On September 1, as I was driving my youngest son to the bus stop, we witnessed something so emblematic of our times. Passing a recently cleared lot on Lake Road, we observed a lone coyote standing in …
On September 1, as I was driving my youngest son to the bus stop, we witnessed something so emblematic of our times. Passing a recently cleared lot on Lake Road, we observed a lone coyote standing in what undoubtedly had only a few days prior been part of its home. This lot had been a thicket of brush and trees, a dense habitat for all sorts of wildlife. We slowed to watch more closely: His head turning from left to right, he seemed to be taking stock of what had happened. I imagine thoughts of food, shelter, and survival likely passed through his mind.
Our neck of the woods — the King/Brayton/Lake roads area — has seen a rash of development recently.
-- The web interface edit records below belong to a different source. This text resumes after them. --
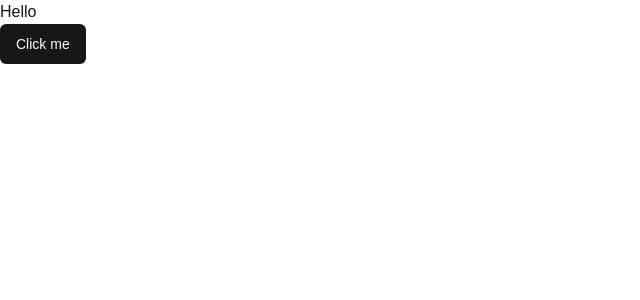
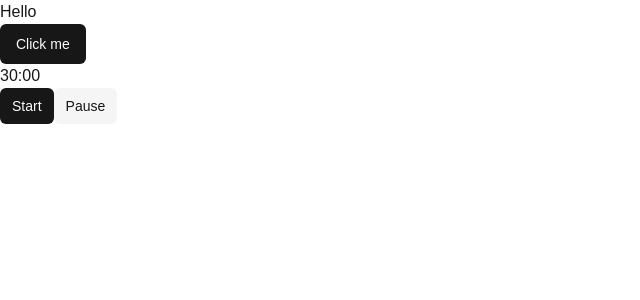
Before and after one commit to austinluk/interview-prep-app, a Next.js app: page / in a window 1280 px wide. Shown: the top 300 px of the page, without its empty margins (0-640 px from the left). Built offline with nearby package versions, Linux system fonts and the light colour scheme.

Commit message:
timer feature

```diff
--- a/app/page.js
+++ b/app/page.js
@@ -1,4 +1,5 @@
 import { Button } from "@/components/ui/button";
+import { Timer } from "@/components/ui/timer";
 import Image from "next/image";
 
 export default function Home() {
@@ -6,6 +7,8 @@ export default function Home() {
     <div className="bg-background">
       <div>Hello</div>
       <Button>Click me</Button>
+      <Timer />
+
     </div>
   );
 }
--- /dev/null
+++ b/components/ui/timer.jsx
@@ -0,0 +1,51 @@
+"use client";
+
+import { useState, useEffect } from 'react';
+import { Button } from "@/components/ui/button";
+
+export function Timer() {
+  const [time, setTime] = useState(30 * 60);
+  const [isActive, setIsActive] = useState(false);
+
+  const formatTime = (seconds) => {
+    const minutes = Math.floor(seconds / 60);
+    const remainingSeconds = seconds % 60;
+    return `${minutes.toString().padStart(2, '0')}:${remainingSeconds
+      .toString()
+      .padStart(2, '0')}`;
+  };
+
+  useEffect(() => {
+    let interval = null;
+
+    if (isActive && time > 0) {
+      interval = setInterval(() => {
+        setTime((prevTime) => prevTime - 1);
+      }, 1000);
+    } else if (!isActive && time !== 0) {
+      clearInterval(interval);
+    }
+
+    return () => clearInterval(interval);
+  }, [isActive, time]);
+
+  const startTimer = () => {
+    setIsActive(true);
+  };
+
+  const pauseTimer = () => {
+    setIsActive(false);
+  };
+
+  return (
+    <div>
+      <h1>{formatTime(time)}</h1>
+      <Button variant="default" size="sm" onClick={startTimer}>
+        Start
+      </Button>
+      <Button variant="secondary" size="sm" onClick={pauseTimer}>
+        Pause
+        </Button>
+    </div>
+  );
+}
```
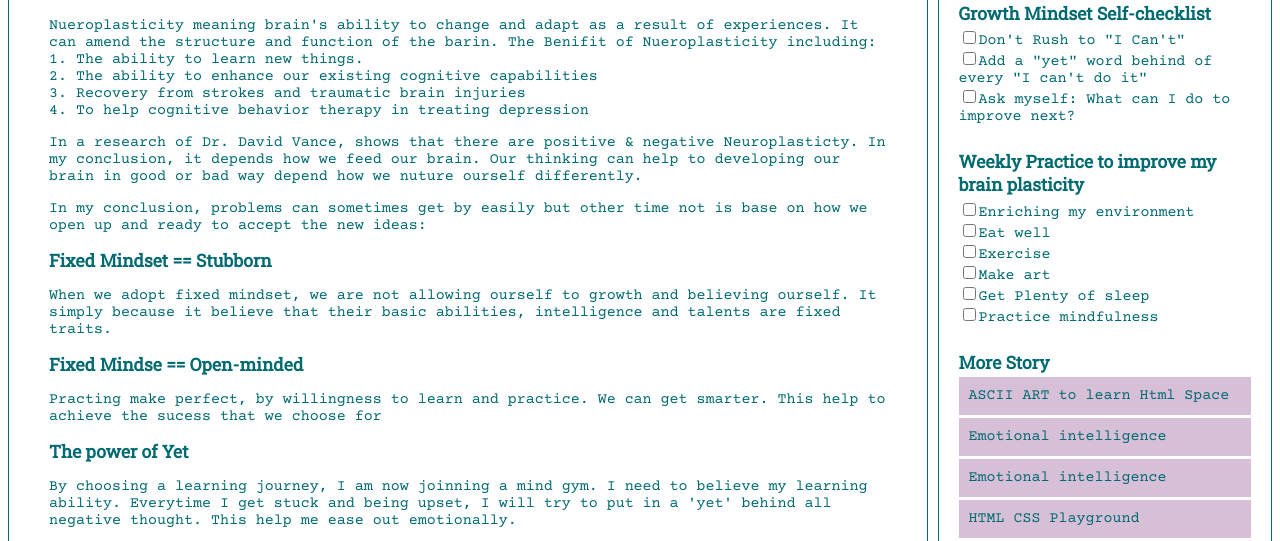
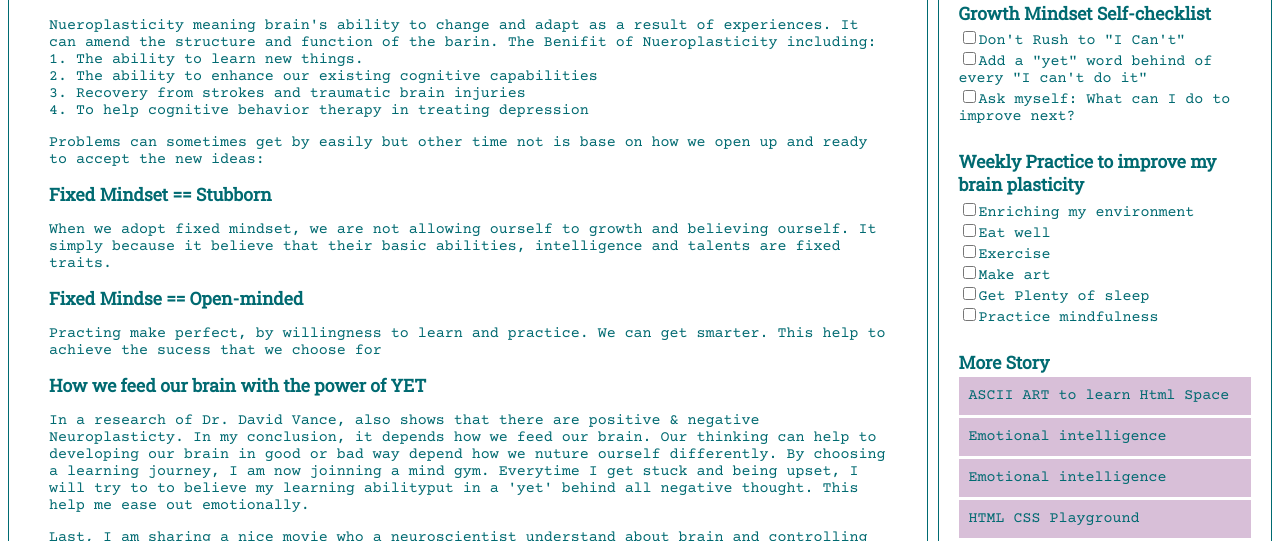
Before and after one commit to YingCG/YingCG.github.io, a plain HTML site: page blog/Neuroplasticity-GrowthMindset.html in a window 1280 px wide. Shown: the part 235-776 px from the top of the page. Drawn offline with nearby package versions, Linux system fonts and the light colour scheme; a web font is replaced by a local one.

Commit message:
Update Neuroplasticity and problem solving

```diff
--- a/blog/Neuroplasticity-GrowthMindset.html
+++ b/blog/Neuroplasticity-GrowthMindset.html
@@ -39,26 +39,24 @@
                     3. Recovery from strokes and traumatic brain injuries <br>
                     4. To help cognitive behavior therapy in treating depression<br>
                     </p>
-                    <p>
-                        In a research of Dr. David Vance, shows that there are positive & negative Neuroplasticty.
-                        In my conclusion, it depends how we feed our brain.
-                        Our thinking can help to developing our brain in good or bad way depend how we nuture ourself differently.
-                    </p>
 
 
-                    <!-- Research Growth Mindset -->
-                    <p>In my conclusion, problems can sometimes get by easily but other time not is base on how we open up and ready to accept the new ideas: </p>
+                    <p>Problems can sometimes get by easily but other time not is base on how we open up and ready to accept the new ideas: </p>
                     <h3>Fixed Mindset == Stubborn </h3>
                     <p>When we adopt fixed mindset, we are not allowing ourself to growth and believing ourself. It simply because it believe that their basic abilities, intelligence and talents are fixed traits. </p>
                     <h3>Fixed Mindse == Open-minded </h3>
                     <p>Practing make perfect, by willingness to learn and practice. We can get smarter. This help to achieve the sucess that we choose for </p>
 
-                    <!-- Discuss what it is and why it is relevant -->
-                    <!-- In this exploration, did anything surprise you? Change for you? -->
-                    <!-- How will you integrate growth mindset into your learning journey? -->
-                    <h3>The power of Yet</h3>
-                    <p>By choosing a learning journey, I am now joinning a mind gym. I need to believe my learning ability. Everytime I get stuck and being upset, I will try to put in a 'yet' behind all negative thought. This help me ease out emotionally. </p>
-                    <p>Last, I am sharing a nice movie who a neuroscientist understand about brain and controlling her emotional. Free to watch if you have an Auckland Library Card
+
+                    <h3>How we feed our brain with the power of YET</h3>
+                    <p>
+                        In a research of Dr. David Vance, also shows that there are positive & negative Neuroplasticty.
+                        In my conclusion, it depends how we feed our brain.
+                        Our thinking can help to developing our brain in good or bad way depend how we nuture ourself differently. By choosing a learning journey, I am now joinning a mind gym.
+                        Everytime I get stuck and being upset, I will try to to believe my learning abilityput in a 'yet' behind all negative thought. This help me ease out emotionally.
+                    </p>
+                    <p>
+                        Last, I am sharing a nice movie who a neuroscientist understand about brain and controlling her emotional. Free to watch if you have an Auckland Library Card
                     </p>
                         <button class="btn-inline"><a href="https://beamafilm.com/watch/the-female-brain">Movie: The Female Brain</a></button>
                         <button class="btn-inline"><a href="https://www.news-medical.net/life-sciences/What-is-Neuronal-Plasticity-and-Why-Is-It-Important.aspx"></a>Article: Nueroplasticity</button>
```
From the new solar farm debacle* to the development of new sub-divisions, acres of habitat have been raised, drastically changing the landscape and creating even more pressures on wildlife. (*While renewable energy infrastructure is a critical part of mitigating the worse of what climate change is bringing to bear, it cannot come at the expense of habitat loss.)
When will communities figure out a way to incentivize landowners to not develop their “property”? When will we, as a society, begin to give our natural environment — the forests, the streams, the watersheds, the animals, the soil –—the inherent value and respect they deserve? When will we stop looking at the natural world as mere commodities to be exploited for economic gain?
Keeping eco-systems intact benefits all life – human and non-human – in many ways: Trees, plants, fungi and soil sequester carbon from the atmosphere, clean air, filter groundwater, and provide habitat to myriads of animal and insect species; Marshes, wetlands, and forests also help buffer our communities from storms, rising water levels, and flooding – all of which are forecasted to become more prevalent and damaging with climate change. Ponds, rivers, and other minor waterways provide critical marine habitats and nurture integrated systems of sustenance for all levels of creatures.
Further, on the municipal level, avoiding development and keeping eco-systems intact helps to limit strains on infrastructure and resources – from public works, to schools, to first responders. In our area, more homes mean more strains on our water table, putting wells at risk for entire neighborhoods.
And while efforts of organizations such as the Tiverton Land Trust, Tiverton Open Space Commission, Tiverton Conservation Commission, and others have been – and will continue to be – necessary, we must do more, especially when it comes to smaller, more distributed parcels of land that sit in our neighborhoods and are ripe for “development”. Short-sightedness focused solely on generating more tax revenue does not properly account for the environmental costs that come with clearing acres of land.
In a world where the one-two punch of climate change and biodiversity loss are creating crises of unprecedented proportion, every action our society takes (or doesn’t) has an effect. Business as usual no longer works. We must do better. Our future depends on it.